Stored entries
◆ ◆ ◆ ◆ ◆ ◆ ◆
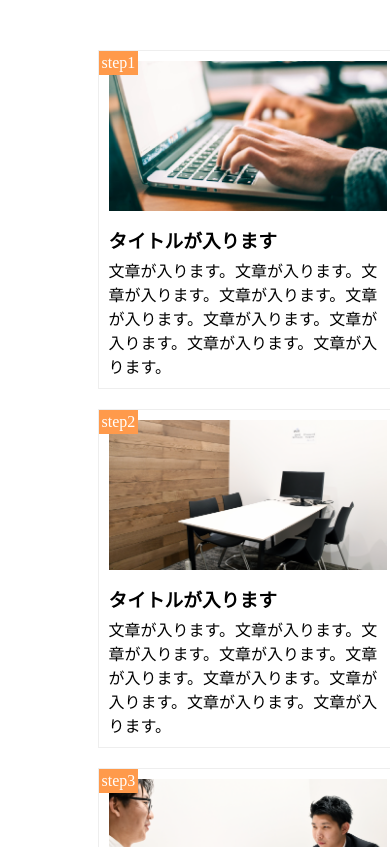
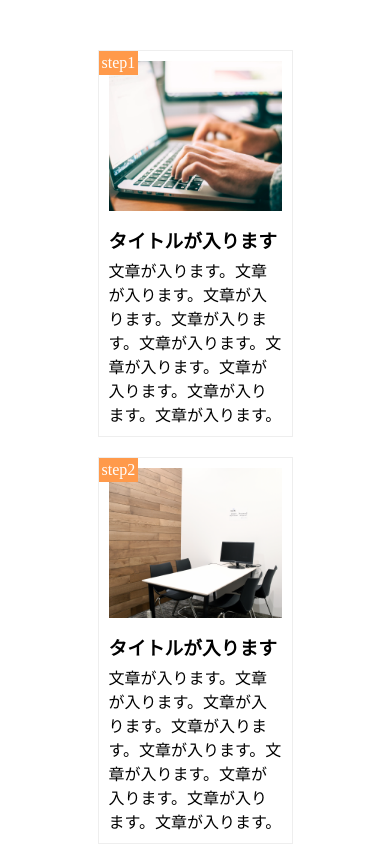
Before and after one commit to nagamatsumegumi/kadai1-9, a plain HTML site: page index.html in a window 390 px wide. Shown: the top 847 px of the page. Drawn offline with Linux system fonts and the light colour scheme.

Commit message:
[Finish]1-9

```diff
--- a/index.html
+++ b/index.html
@@ -2,10 +2,10 @@
 <html lang="ja">
 <head>
   <meta charset="utf8">
-  <meta name="viwport" content="width=device-width,initial-scale=1.0">
+  <meta name="viewport" content="width=device-width,initial-scale=1.0">
   <title>kadai1-9</title>
   <link rel="stylesheet" href="https://maxcdn.bootstrapcdn.com/font-awesome/4.7.0/css/font-awesome.min.css">
-  <link rel="stylesheet" href="style.css" >
+  <link rel="stylesheet" href="style.css">
 </head>
 <body>
   <main class="clearfix">
@@ -29,6 +29,6 @@
       <h3 class="title">タイトルが入ります</h3>
       <p class="text">文章が入ります。文章が入ります。文章が入ります。文章が入ります。文章が入ります。文章が入ります。文章が入ります。文章が入ります。文章が入ります。</p>
     </div>
-  </mian>
+  </main>
 </body>
 </html>
--- a/style.css
+++ b/style.css
@@ -53,12 +53,14 @@
   margin: 15px 0 5px;
 }
 @media screen and (max-width:768px) {
-  .step-box {
-    float: none;
-    margin-bottom: 20px;
-}
-main{
+  main{
   width: 90%;
   margin: 50px auto;
   max-width: 50%;
 }
+.step-box {
+    float: none;
+    margin-bottom: 20px;
+    width: 100%;
+}
+}
```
◆ ◆ ◆ ◆ ◆ ◆ ◆
▸ Task description: Copy out, from the data above, each line where the string "scale" is present.

▸ Problem solution:
-  <meta name="viwport" content="width=device-width,initial-scale=1.0">
+  <meta name="viewport" content="width=device-width,initial-scale=1.0">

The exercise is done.